Could you give the data below again exactly, apart from the pictures?
─── Record extracts
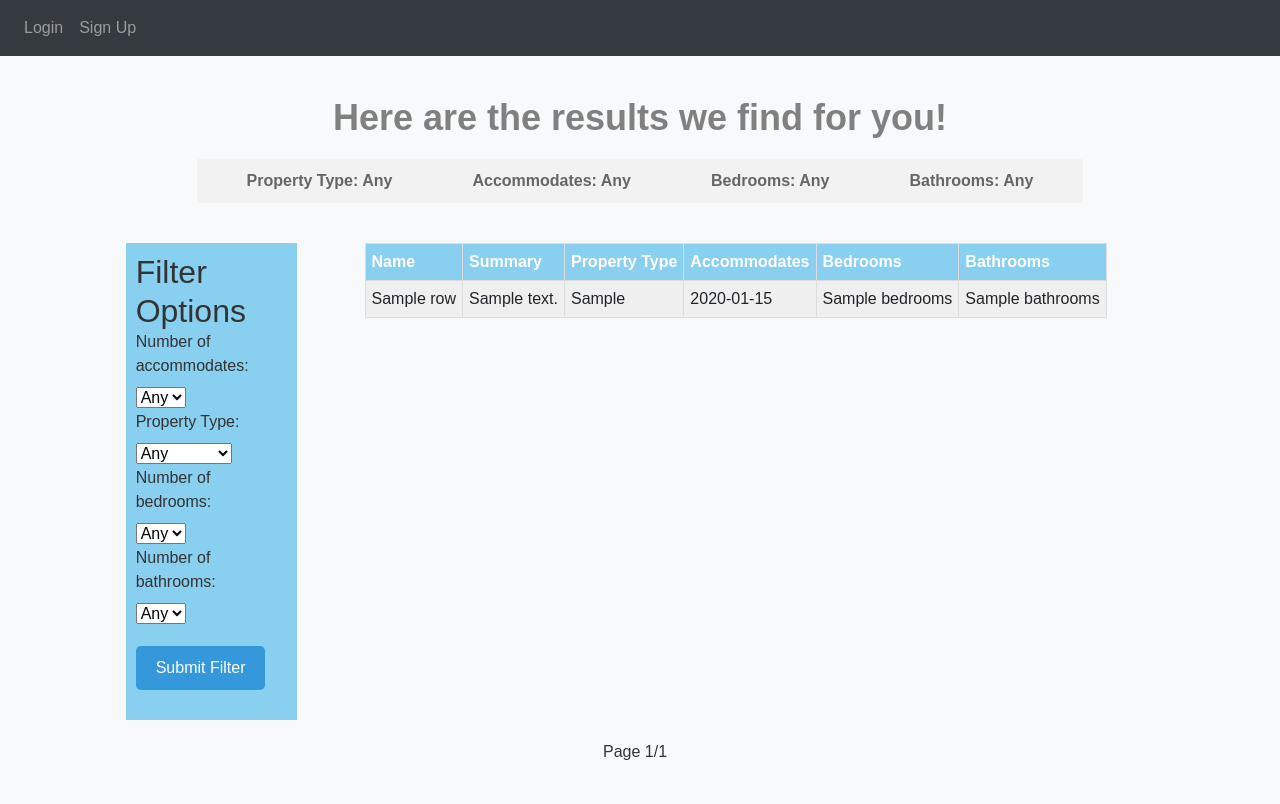
After one commit to balearner/Bulletin-Coding-Challenge, a Python web app: template templates/filter_result.html in a window 1280 px wide. The commit adds this page. Run offline with Jinja, Linux system fonts and the light colour scheme; the template is opened without the code that fills it: most values are stand-ins (such as "Sample title", 1, 10 or a date in 2020); some libraries are stand-ins or nearby versions.

Commit message:
Add files via upload

```diff
--- /dev/null
+++ b/templates/filter_result.html
@@ -0,0 +1,135 @@
+{% extends "base.html" %} {% block title %}Result{% endblock %} {% block content
+%}
+<head>
+    <link rel="stylesheet" type="text/css" href="{{ url_for('static', filename='result_page.css') }}">
+</head>
+
+<body>
+<div class="container">
+    <h1 class="centered-heading">Here are the results we find for you!</h1>
+    <div class="filter-bar">
+    <p class="filter-item">Property Type: {% if request.args.get('property_type') %}{{ request.args.get('property_type')
+        }}{% else %}Any{% endif %}</p>
+    <p class="filter-item">Accommodates: {% if request.args.get('accommodates') %}{{ request.args.get('accommodates')
+        }}{% else %}Any{% endif %}</p>
+    <p class="filter-item">Bedrooms: {% if request.args.get('bedrooms') %}{{ request.args.get('bedrooms') }}{% else
+        %}Any{% endif %}</p>
+    <p class="filter-item">Bathrooms: {% if request.args.get('bathrooms') %}{{ request.args.get('bathrooms') }}{% else
+        %}Any{% endif %}</p>
+
+</div>
+    <div class="content">
+            <div class="sidebar">
+            <h2>Filter Options</h2>
+            <form method="GET">
+                <div>
+                    <label for="accommodates">Number of accommodates:</label>
+                    <select id="accommodates" name="accommodates">
+                        <option value="">Any</option>
+                        <option value="1">1</option>
+                        <option value="2">2</option>
+                        <option value="3">3</option>
+                        <option value="4">4</option>
+                        <option value="5+">5+</option>
+                    </select>
+                </div>
+                <div>
+                    <label for="property_type">Property Type:</label>
+                    <select id="property_type" name="property_type">
+                        <option value="">Any</option>
+                        <option value="Apartment">Apartment</option>
+                        <option value="House">House</option>
+                    </select>
+                </div>
+                <div>
+                    <label for="bedrooms">Number of bedrooms:</label>
+                    <select id="bedrooms" name="bedrooms">
+                        <option value="">Any</option>
+                        <option value="1">1</option>
+                        <option value="2">2</option>
+                        <option value="3">3</option>
+                        <option value="4+">4+</option>
+                    </select>
+                </div>
+                <div>
+                    <label for="bathrooms">Number of bathrooms:</label>
+                    <select id="bathrooms" name="bathrooms">
+                        <option value="">Any</option>
+                        <option value="1">1</option>
+                        <option value="1.5">1.5</option>
+                        <option value="2">2</option>
+                        <option value="2.5">2.5</option>
+                        <option value="3+">3+</option>
+                    </select>
+                </div>
+                <input type="hidden" name="property_type" value="{{ request.args.get('property_type', '') }}">
+                <input type="hidden" name="accommodates" value="{{ request.args.get('accommodates', '') }}">
+                <input type="hidden" name="bedrooms" value="{{ request.args.get('bedrooms', '') }}">
+                <input type="hidden" name="bathrooms" value="{{ request.args.get('bathrooms', '') }}">
+                <div class="button-container">
+                    <button type="submit" class="custom-button">Submit Filter</button>
+                </div>
+            </form>
+    </div>
+            <div class="table">
+        <table class="styled-table">
+            <thead>
+            <tr>
+                <th>Name</th>
+                <th>Summary</th>
+                <th>Property Type</th>
+                <th>Accommodates</th>
+                <th>Bedrooms</th>
+                <th>Bathrooms</th>
+            </tr>
+            </thead>
+            <tbody>
+            {% for index,row in data.iterrows() %}
+            <tr>
+                <td>{{ row['name'] }}</td>
+                <td>{{ row['summary'] }}</td>
+                <td>{{ row['property_type'] }}</td>
+                <td>{{ row['accommodates'] }}</td>
+                <td>{{ row['bedrooms'] }}</td>
+                <td>{{ row['bathrooms'] }}</td>
+            </tr>
+            {% endfor %}
+            </tbody>
+        </table>
+    </div>
+    </div>
+     <div class="pagination">
+        <ul class="pagination-list">
+            {% if page > 1 %}
+            <li class="pagination-item">
+                <a href="{{ url_for('query.result_all', page=1, property_type=property_type, accommodates=accommodates,
+        bedrooms=bedrooms,
+        bathrooms=bathrooms) }}">First</a>
+            </li>
+            <li class="pagination-item">
+                <a href="{{ url_for('query.result_all', page=page-1, property_type=property_type, accommodates=accommodates,
+        bedrooms=bedrooms,
+        bathrooms=bathrooms) }}">Previous</a>
+            </li>
+            {% endif %}
+            <li class="pagination-item">
+                Page {{ page }}/{{ num_pages }}
+            </li>
+            {% if page < num_pages %}
+            <li class="pagination-item">
+                <a href="{{ url_for('query.result_all', page=page+1, property_type=property_type, accommodates=accommodates,
+        bedrooms=bedrooms,
+        bathrooms=bathrooms) }}">Next</a>
+            </li>
+            <li class="pagination-item">
+                <a href="{{ url_for('query.result_all', page=num_pages, property_type=property_type, accommodates=accommodates,
+        bedrooms=bedrooms,
+        bathrooms=bathrooms) }}">Last</a>
+            </li>
+            {% endif %}
+        </ul>
+    </div>
+</div>
+</body>
+
+{% endblock %}
```
Also changed, not shown: templates/home.html (added, +21 -0 lines), templates/login.html (added, +28 -0 lines), templates/result.html (added, +125 -0 lines), templates/sign_up.html (added, +48 -0 lines), templates/test.html (added, +19 -0 lines), templates/base.html (line endings or trailing spaces).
──────
_Response to this exercise_
After one commit to balearner/Bulletin-Coding-Challenge, a Python web app: template templates/filter_result.html in a window 1280 px wide. The commit adds this page. Run offline with Jinja, Linux system fonts and the light colour scheme; the template is opened without the code that fills it: most values are stand-ins (such as "Sample title", 1, 10 or a date in 2020); some libraries are stand-ins or nearby versions.

Commit message:
Add files via upload

```diff
--- /dev/null
+++ b/templates/filter_result.html
@@ -0,0 +1,135 @@
+{% extends "base.html" %} {% block title %}Result{% endblock %} {% block content
+%}
+<head>
+    <link rel="stylesheet" type="text/css" href="{{ url_for('static', filename='result_page.css') }}">
+</head>
+
+<body>
+<div class="container">
+    <h1 class="centered-heading">Here are the results we find for you!</h1>
+    <div class="filter-bar">
+    <p class="filter-item">Property Type: {% if request.args.get('property_type') %}{{ request.args.get('property_type')
+        }}{% else %}Any{% endif %}</p>
+    <p class="filter-item">Accommodates: {% if request.args.get('accommodates') %}{{ request.args.get('accommodates')
+        }}{% else %}Any{% endif %}</p>
+    <p class="filter-item">Bedrooms: {% if request.args.get('bedrooms') %}{{ request.args.get('bedrooms') }}{% else
+        %}Any{% endif %}</p>
+    <p class="filter-item">Bathrooms: {% if request.args.get('bathrooms') %}{{ request.args.get('bathrooms') }}{% else
+        %}Any{% endif %}</p>
+
+</div>
+    <div class="content">
+            <div class="sidebar">
+            <h2>Filter Options</h2>
+            <form method="GET">
+                <div>
+                    <label for="accommodates">Number of accommodates:</label>
+                    <select id="accommodates" name="accommodates">
+                        <option value="">Any</option>
+                        <option value="1">1</option>
+                        <option value="2">2</option>
+                        <option value="3">3</option>
+                        <option value="4">4</option>
+                        <option value="5+">5+</option>
+                    </select>
+                </div>
+                <div>
+                    <label for="property_type">Property Type:</label>
+                    <select id="property_type" name="property_type">
+                        <option value="">Any</option>
+                        <option value="Apartment">Apartment</option>
+                        <option value="House">House</option>
+                    </select>
+                </div>
+                <div>
+                    <label for="bedrooms">Number of bedrooms:</label>
+                    <select id="bedrooms" name="bedrooms">
+                        <option value="">Any</option>
+                        <option value="1">1</option>
+                        <option value="2">2</option>
+                        <option value="3">3</option>
+                        <option value="4+">4+</option>
+                    </select>
+                </div>
+                <div>
+                    <label for="bathrooms">Number of bathrooms:</label>
+                    <select id="bathrooms" name="bathrooms">
+                        <option value="">Any</option>
+                        <option value="1">1</option>
+                        <option value="1.5">1.5</option>
+                        <option value="2">2</option>
+                        <option value="2.5">2.5</option>
+                        <option value="3+">3+</option>
+                    </select>
+                </div>
+                <input type="hidden" name="property_type" value="{{ request.args.get('property_type', '') }}">
+                <input type="hidden" name="accommodates" value="{{ request.args.get('accommodates', '') }}">
+                <input type="hidden" name="bedrooms" value="{{ request.args.get('bedrooms', '') }}">
+                <input type="hidden" name="bathrooms" value="{{ request.args.get('bathrooms', '') }}">
+                <div class="button-container">
+                    <button type="submit" class="custom-button">Submit Filter</button>
+                </div>
+            </form>
+    </div>
+            <div class="table">
+        <table class="styled-table">
+            <thead>
+            <tr>
+                <th>Name</th>
+                <th>Summary</th>
+                <th>Property Type</th>
+                <th>Accommodates</th>
+                <th>Bedrooms</th>
+                <th>Bathrooms</th>
+            </tr>
+            </thead>
+            <tbody>
+            {% for index,row in data.iterrows() %}
+            <tr>
+                <td>{{ row['name'] }}</td>
+                <td>{{ row['summary'] }}</td>
+                <td>{{ row['property_type'] }}</td>
+                <td>{{ row['accommodates'] }}</td>
+                <td>{{ row['bedrooms'] }}</td>
+                <td>{{ row['bathrooms'] }}</td>
+            </tr>
+            {% endfor %}
+            </tbody>
+        </table>
+    </div>
+    </div>
+     <div class="pagination">
+        <ul class="pagination-list">
+            {% if page > 1 %}
+            <li class="pagination-item">
+                <a href="{{ url_for('query.result_all', page=1, property_type=property_type, accommodates=accommodates,
+        bedrooms=bedrooms,
+        bathrooms=bathrooms) }}">First</a>
+            </li>
+            <li class="pagination-item">
+                <a href="{{ url_for('query.result_all', page=page-1, property_type=property_type, accommodates=accommodates,
+        bedrooms=bedrooms,
+        bathrooms=bathrooms) }}">Previous</a>
+            </li>
+            {% endif %}
+            <li class="pagination-item">
+                Page {{ page }}/{{ num_pages }}
+            </li>
+            {% if page < num_pages %}
+            <li class="pagination-item">
+                <a href="{{ url_for('query.result_all', page=page+1, property_type=property_type, accommodates=accommodates,
+        bedrooms=bedrooms,
+        bathrooms=bathrooms) }}">Next</a>
+            </li>
+            <li class="pagination-item">
+                <a href="{{ url_for('query.result_all', page=num_pages, property_type=property_type, accommodates=accommodates,
+        bedrooms=bedrooms,
+        bathrooms=bathrooms) }}">Last</a>
+            </li>
+            {% endif %}
+        </ul>
+    </div>
+</div>
+</body>
+
+{% endblock %}
```
Also changed, not shown: templates/home.html (added, +21 -0 lines), templates/login.html (added, +28 -0 lines), templates/result.html (added, +125 -0 lines), templates/sign_up.html (added, +48 -0 lines), templates/test.html (added, +19 -0 lines), templates/base.html (line endings or trailing spaces).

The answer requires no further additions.